A popsicle vendor pushed his cart past a gutted two-story house on Island Avenue in Sherman Heights. For just a moment as he passed, the familiar tinkle of his bells drowned out another sound, one that’s become increasingly common in this Latino neighborhood east of downtown: a nail gun’s pop pop pop.San Diego Houses for sale

On the back porch of the house, Lannon Turowski was reinforcing decayed wooden beams with crisp two-by-fours. He’s been working on the house “weekend warrior-style” since February, trying to restore it and get it ready to sell by May.

He moved to California two years ago from Cedarburg, Wis. He’s also considering buying out his friend’s half of the house (they went in on it together last year) and moving in there himself.

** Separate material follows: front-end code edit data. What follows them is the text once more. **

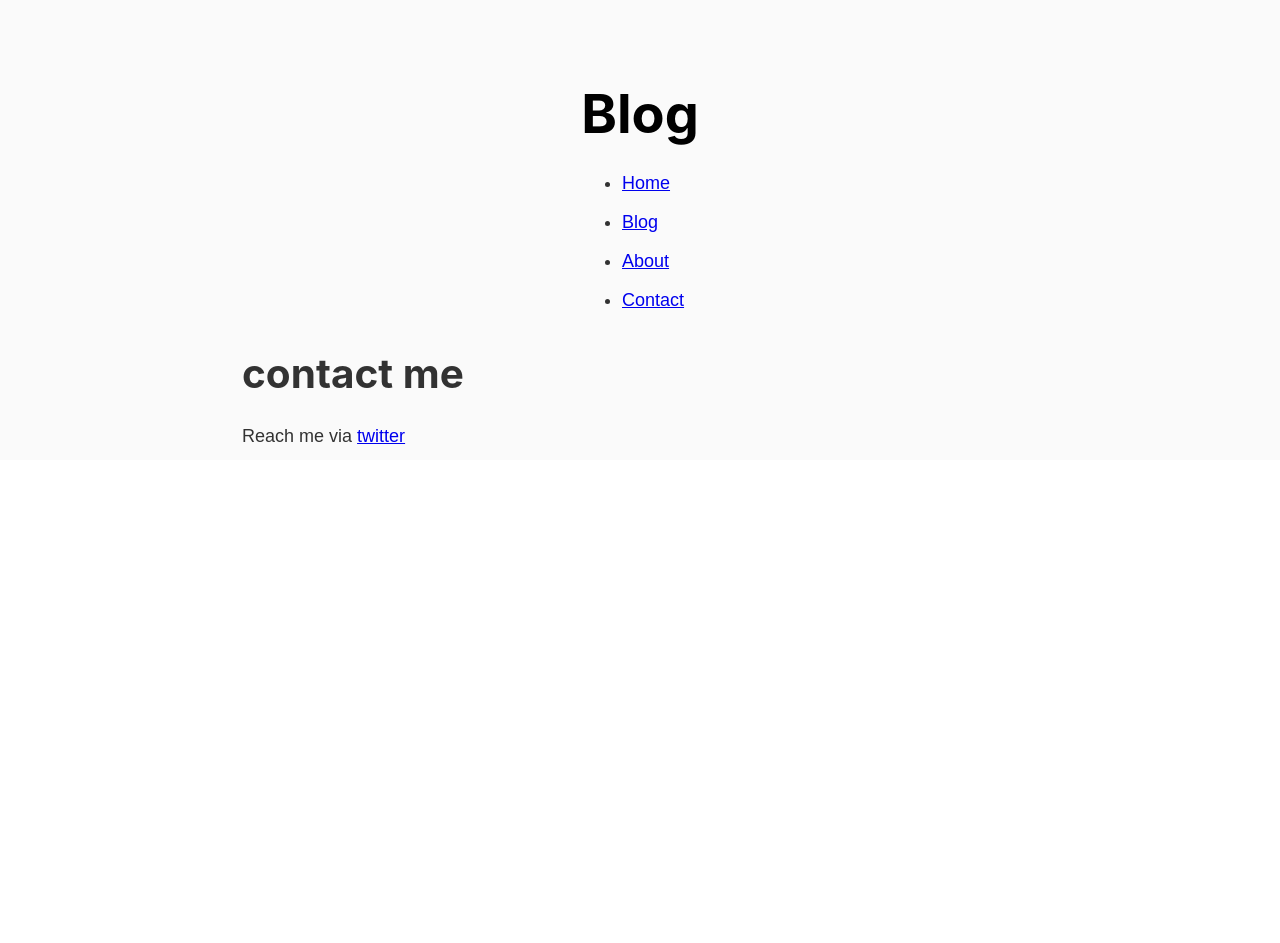
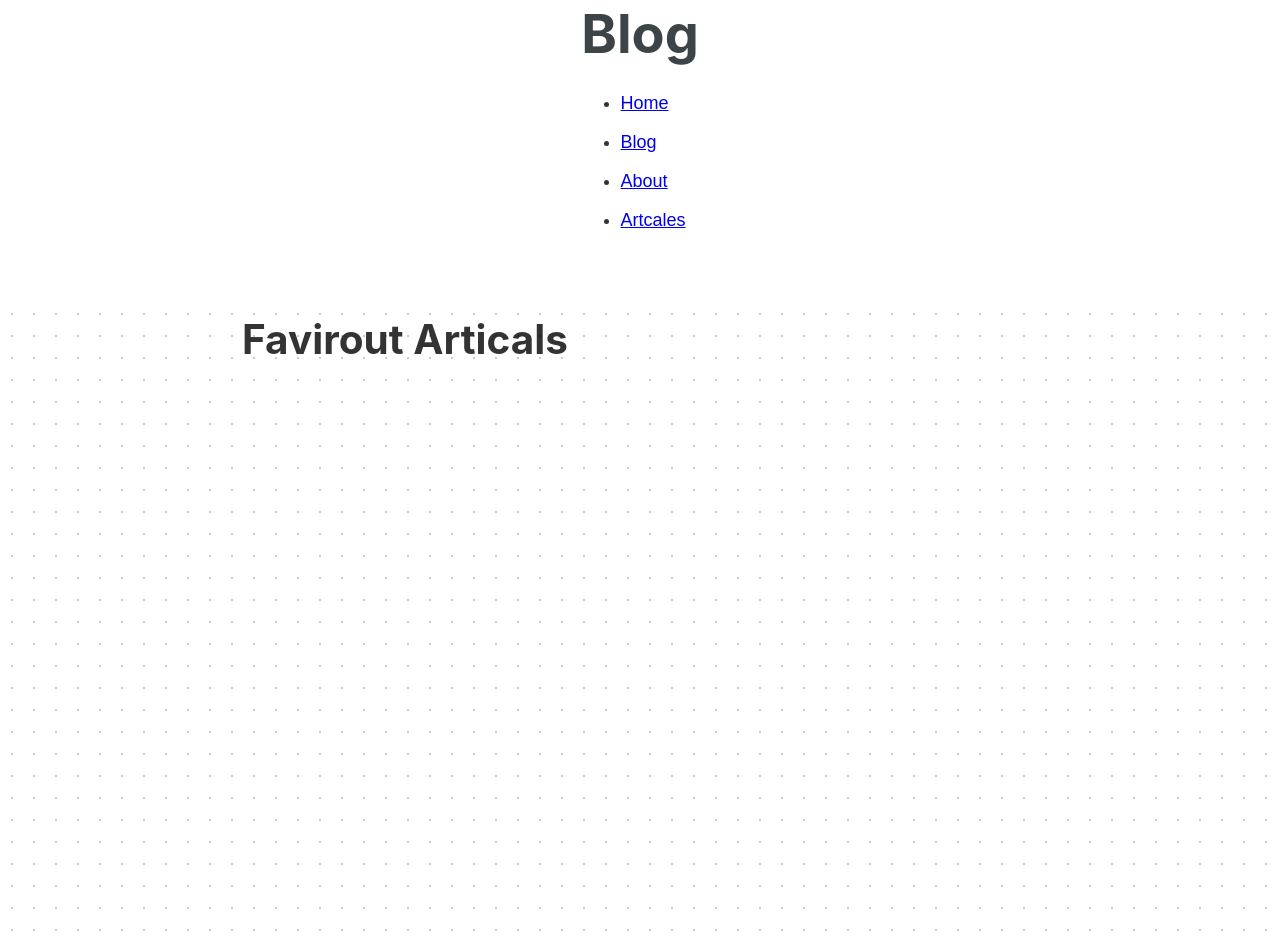
Before and after one commit to nmguni/blog, a Gatsby site: page /contact in a window 1280 px wide. Shown: the top 943 px of the page. Built offline with nearby package versions, Linux system fonts and the light colour scheme; Gatsby itself is replaced by a stand-in of ours.

Commit message:
worked on blog and contact page

```diff
--- a/src/components/header.js
+++ b/src/components/header.js
@@ -2,43 +2,65 @@ import React from "react"
 import { Link, graphql, useStaticQuery } from "gatsby"
 
 // import './header.module.scss'
-import headerStyles from './header.module.scss'
+import headerStyles from "./header.module.scss"
 
 const Header = () => {
   const data = useStaticQuery(graphql`
-  query{
-    site{
-      siteMetadata{
-        title
+    query {
+      site {
+        siteMetadata {
+          title
+        }
       }
     }
-  }
   `)
   return (
     <div>
-      <header className={headerStyles.header} >
+      <header className={headerStyles.header}>
         <div>
           <h1>
-            <Link className={headerStyles.title} to='/'>{data.site.siteMetadata.title}</Link>
+            <Link className={headerStyles.title} to="/">
+              {data.site.siteMetadata.title}
+            </Link>
           </h1>
         </div>
         <nav>
-          <ul className={headerStyles.navList} >
+          <ul className={headerStyles.navList}>
             <li>
-
-              <Link className={headerStyles.navItem} activeClassName={headerStyles.activeNavItem} to="/">Home</Link>
+              <Link
+                className={headerStyles.navItem}
+                activeClassName={headerStyles.activeNavItem}
+                to="/"
+              >
+                Home
+              </Link>
             </li>
             <li>
-
-              <Link className={headerStyles.navItem} activeClassName={headerStyles.activeNavItem} to="/blog">Blog</Link>
+              <Link
+                className={headerStyles.navItem}
+                activeClassName={headerStyles.activeNavItem}
+                to="/blog"
+              >
+                Blog
+              </Link>
             </li>
             <li>
-
-              <Link className={headerStyles.navItem} activeClassName={headerStyles.activeNavItem} to="/about">About</Link>
+              <Link
+                className={headerStyles.navItem}
+                activeClassName={headerStyles.activeNavItem}
+                to="/about"
+              >
+                About
+              </Link>
             </li>
             <li>
-
-              <Link className={headerStyles.navItem} activeClassName={headerStyles.activeNavItem} to="/contact">Contact</Link>
+              <Link
+                className={headerStyles.navItem}
+                activeClassName={headerStyles.activeNavItem}
+                to="/contact"
+              >
+                Artcales
+              </Link>
             </li>
           </ul>
         </nav>
--- a/src/components/header.module.scss
+++ b/src/components/header.module.scss
@@ -1,17 +1,17 @@
 .header {
   padding: 1rem 0 3rem;
   // font-family: "Roboto", sans-serif;
-  background-color: rgba(230, 230, 230, 0.205);
-  height: 460px;
+  background-color: #fff;
+  height: 300px;
   // margin: 0 auto;
   display: flex;
   justify-content: center;
   flex-direction: column;
   align-items: center;
-  position: relative;
+  // position: relative;
 }
 .title {
-  color: #000;
+  color: #3d4447;
   font-size: 3rem;
   text-decoration: none;
 }
@@ -31,5 +31,6 @@
 }
 
 .active-nav-item {
-  color: #333333;
+  color: maroon;
+  font-weight: 900;
 }
--- a/src/components/layout.js
+++ b/src/components/layout.js
@@ -8,9 +8,11 @@ const Layout = props => {
   return (
     <div>
       <Header />
-      <div className={layoutStyles.container}>
-        <div className={layoutStyles.content}>{props.children}</div>
-        <Footer />
+      <div className={layoutStyles.bgStyle}>
+        <div className={layoutStyles.container}>
+          <div className={layoutStyles.content}>{props.children}</div>
+          <Footer />
+        </div>
       </div>
     </div>
   )
--- a/src/components/layout.module.scss
+++ b/src/components/layout.module.scss
@@ -1,3 +1,11 @@
+// Colors
+$bg-color: #fff;
+$dot-color: #cec9c6;
+
+// Dimensions
+$dot-size: 2px;
+$dot-space: 22px;
+
 .container {
   margin: 0 auto;
   max-width: 65%;
@@ -9,11 +17,23 @@
   display: flex;
   flex-direction: column; // contect and header above footer not left and fight
   min-height: 100vh;
-  position: relative;
-  bottom: 7rem;
+  // position: relative;
+  // bottom: 7rem;
 }
 // allows container to grow as need leaving enogh space for footer
 .content {
   flex-grow: 1;
   // background-color: aqua;
 }
+
+.bgStyle {
+  background: linear-gradient(
+        90deg,
+        $bg-color ($dot-space - $dot-size),
+        transparent 1%
+      )
+      center,
+    linear-gradient($bg-color ($dot-space - $dot-size), transparent 1%) center,
+    $dot-color;
+  background-size: $dot-space $dot-space;
+}
--- a/src/pages/contact.js
+++ b/src/pages/contact.js
@@ -1,18 +1,11 @@
 import React from "react"
 
-import Layout from '../components/layout'
+import Layout from "../components/layout"
 
 const ContactPage = () => {
   return (
     <Layout>
-      <h1>contact me</h1>
-      <p>
-        Reach me via{" "}
-        <a href="https://twitter.com" target="_blank">
-          twitter
-        </a>
-      </p>
-
+      <h1>Favirout Articals</h1>
     </Layout>
   )
 }
```
Also changed, not shown: src/pages/blog.module.scss (+5 -2 lines), src/posts/react.md (+27 -1 lines).
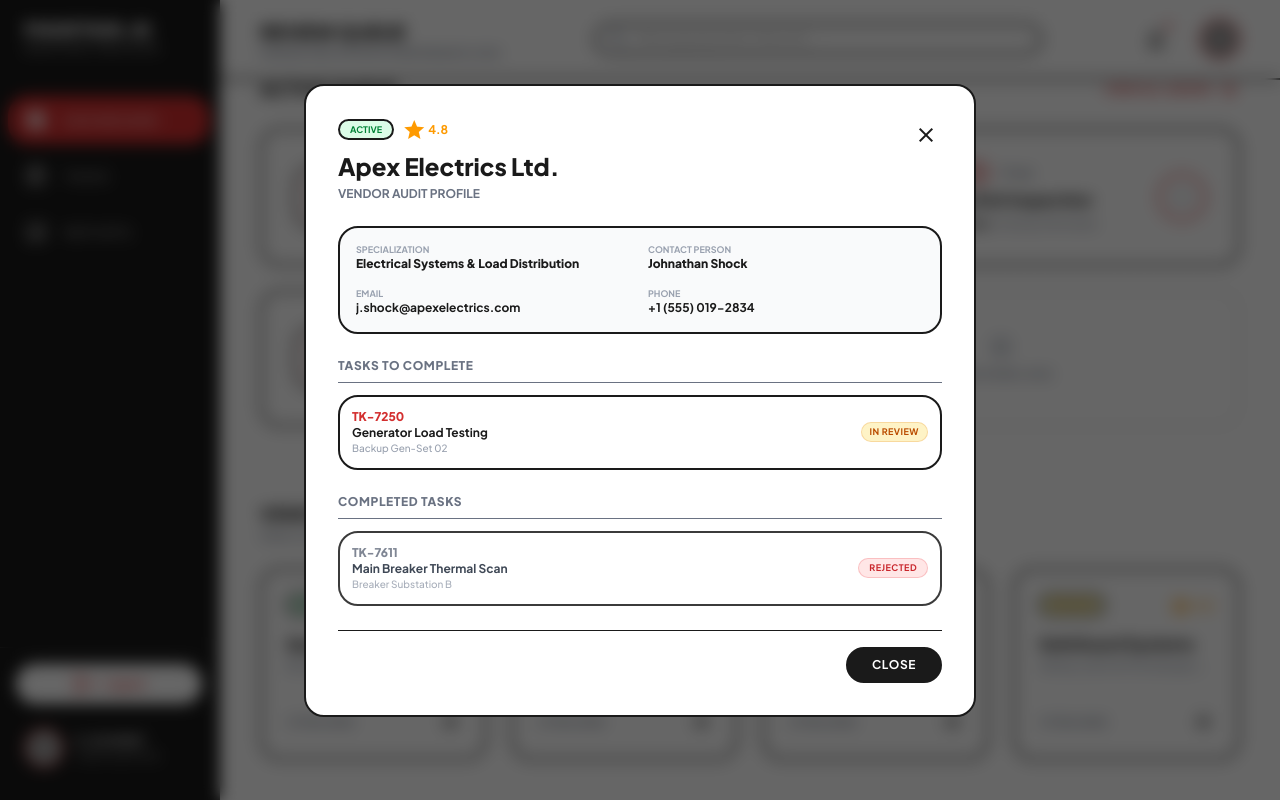
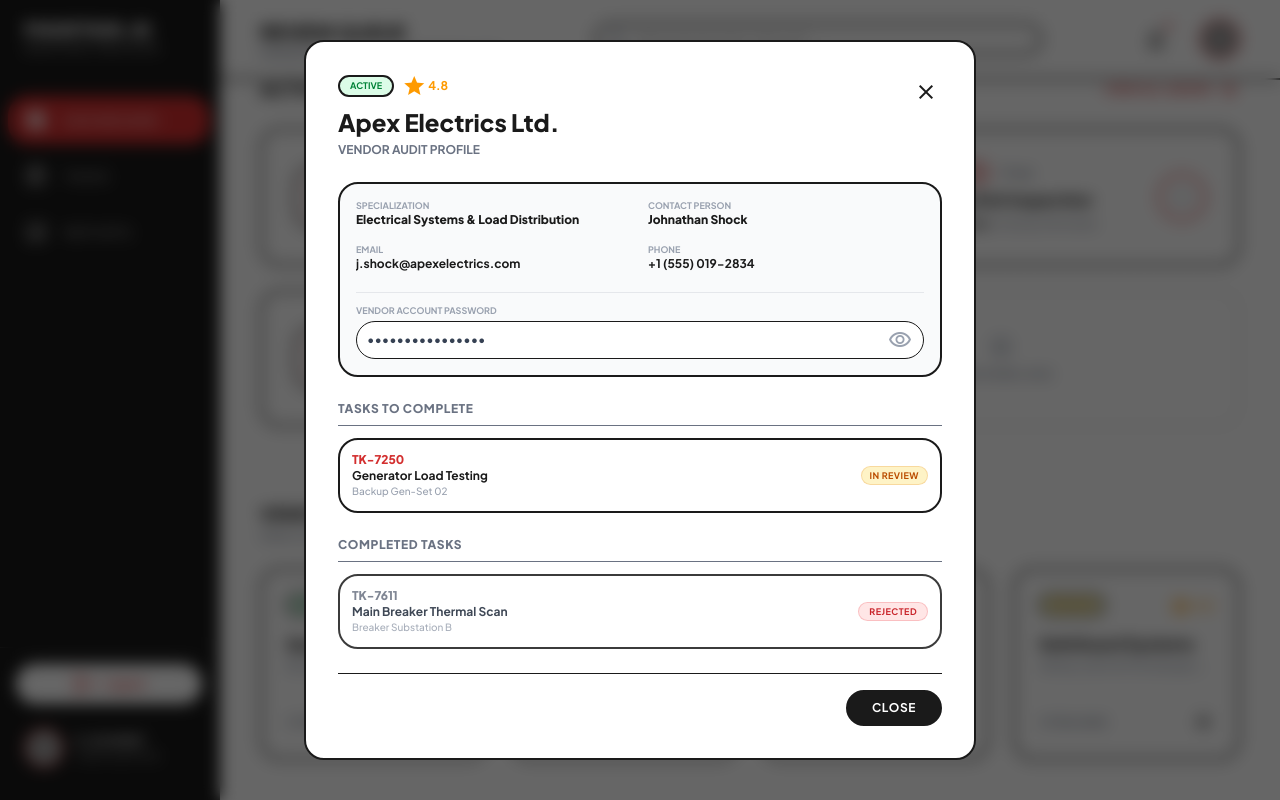
Before and after one commit to BENWWWW/Group-1-Mattel, a Next.js app in the folder apps/web/: page /supervisor/dashboard in a window 1280 px wide. Both pictures are taken after a click on the element 373 px from the left and 664 px from the top of the page. Built offline with nearby package versions, Linux system fonts and the light colour scheme; grey boxes are pictures that could not be loaded.

Commit message:
feat: add read-only password visibility for vendor under supervisor responsibility

```diff
--- a/apps/web/src/app/supervisor/dashboard/page.tsx
+++ b/apps/web/src/app/supervisor/dashboard/page.tsx
@@ -95,6 +95,7 @@ interface Vendor {
   email: string;
   phone: string;
   status: "Active" | "On Hold";
+  password?: string;
   upcomingTasks: { id: string; title: string; asset: string; date: string }[];
   completedTasks: { id: string; title: string; asset: string; date: string; status: "Approved" | "Rejected" }[];
 }
@@ -109,6 +110,7 @@ const VENDOR_DATABASE: Vendor[] = [
     email: "j.shock@apexelectrics.com",
     phone: "+1 (555) 019-2834",
     status: "Active",
+    password: "Apex@7721#Secure",
     upcomingTasks: [
       { id: "TK-7250", title: "Generator Load Testing", asset: "Backup Gen-Set 02", date: "2026-06-30" }
     ],
@@ -125,6 +127,7 @@ const VENDOR_DATABASE: Vendor[] = [
     email: "s.airs@hvacpro.com",
     phone: "+1 (555) 021-9876",
     status: "Active",
+    password: "HVACPro@2026#Sec",
     upcomingTasks: [
       { id: "TK-8021", title: "HVAC Filter Maintenance", asset: "Carrier WeatherMaker 50TC", date: "2026-07-01" }
     ],
@@ -141,6 +144,7 @@ const VENDOR_DATABASE: Vendor[] = [
     email: "m.weld@steelworks.com",
     phone: "+1 (555) 032-4455",
     status: "Active",
+    password: "SteelWork@3244#",
     upcomingTasks: [
       { id: "PM-8829-X", title: "Hydraulic Press A12 Review", asset: "Hydraulic Press A12", date: "2026-07-01" }
     ],
@@ -157,6 +161,7 @@ const VENDOR_DATABASE: Vendor[] = [
     email: "r.safe@safeguard.com",
     phone: "+1 (555) 045-8899",
     status: "On Hold",
+    password: "SafeGuard@Compliance#",
     upcomingTasks: [
       { id: "TK-7945", title: "Emergency Exit Inspection", asset: "Main Exit Gate Alpha", date: "2026-07-01" }
     ],
@@ -194,6 +199,7 @@ export default function ReviewQueuePage() {
 
   // Selected Vendor State
   const [selectedVendorId, setSelectedVendorId] = useState<string | null>(null);
+  const [showVendorPassword, setShowVendorPassword] = useState(false);
 
   // Modal State for Review Detail
   const [reviewTarget, setReviewTarget] = useState<QueueItem | typeof urgentItem | null>(null);
@@ -610,7 +616,10 @@ export default function ReviewQueuePage() {
               {VENDOR_DATABASE.map((vendor) => (
                 <div
                   key={vendor.id}
-                  onClick={() => setSelectedVendorId(vendor.id)}
+                  onClick={() => {
+                    setSelectedVendorId(vendor.id);
+                    setShowVendorPassword(false);
+                  }}
                   className="bg-white border-2 border-[#1A1A1A] rounded-[20px] p-6 hover:border-[#D32F2F] transition-all duration-200 cursor-pointer flex flex-col justify-between h-48 relative group"
                 >
                   <div>
@@ -772,6 +781,28 @@ export default function ReviewQueuePage() {
                   <p className="text-gray-400 font-bold uppercase text-[9px]">Phone</p>
                   <p className="font-bold text-[#1A1A1A]">{vendor.phone}</p>
                 </div>
+
+                {/* Vendor Password (Read Only) */}
+                <div className="md:col-span-2 pt-3 border-t border-gray-200 mt-1">
+                  <p className="text-gray-400 font-bold uppercase text-[9px] mb-1">Vendor Account Password</p>
+                  <div className="relative flex items-center">
+                    <input
+                      type={showVendorPassword ? "text" : "password"}
+                      value={vendor.password || ""}
+                      readOnly
+                      className="w-full bg-white border border-[#1A1A1A] rounded-lg p-2.5 pr-10 text-xs font-semibold text-gray-700 cursor-default select-all outline-none"
+                    />
+                    <button
+                      type="button"
+                      onClick={() => setShowVendorPassword(!showVendorPassword)}
+                      className="absolute right-3 top-1/2 -translate-y-1/2 text-gray-400 hover:text-[#D32F2F] bg-transparent border-none cursor-pointer flex items-center justify-center p-0 transition-colors"
+                    >
+                      <span className="material-symbols-outlined text-[18px]">
+                        {showVendorPassword ? "visibility_off" : "visibility"}
+                      </span>
+                    </button>
+                  </div>
+                </div>
               </div>
 
               {/* Tasks to Complete */}
```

“You can go up on the balcony and see the Coronado Bridge on one side and Petco Park on the other side. You can’t get that anywhere else,” he said. “My real estate agent said, ‘I’m telling you, Sherman Heights is the last affordable housing left in San Diego.’”

It is also one of the few neighborhoods in San Diego whose white population has increased in the last 10 years. Since 2000, in the western portion of Sherman Heights closer to downtown, Latinos have decreased from 83 percent to 70 percent of the neighborhood’s population, according to Census data. The percentage of the white population has doubled, from 10 percent to 20 percent. (As illustrated in the graphic below, the darker the purple, the more the white population grew.)

In California, San Diego County and the city, communities have overwhelmingly experienced growth in their Latino populations. Ironically but perhaps not surprisingly, in Sherman Heights and many Latino neighborhoods surrounding downtown, the opposite is true. The downtown development boom of the last decade and its inland crawl through East Village, punctuated by the construction of Petco Park, is beginning to alter the historic and symbolic centers of San Diego’s Mexican community.

The signs of that shift are visible on nearly every residential block in Sherman Heights, where one after another, aging and faded Craftsman or Victorian homes are being gutted and restored. They’re being converted from multi-family properties — once rented by Latinos — back into single-family homes. At least five full-scale restorations were underway within three blocks of Turowski’s house this week.

San Diego Investors for Flipping Houses

Turowski is converting his house from the rented duplex it once was back into a single-family home. (continue reading…)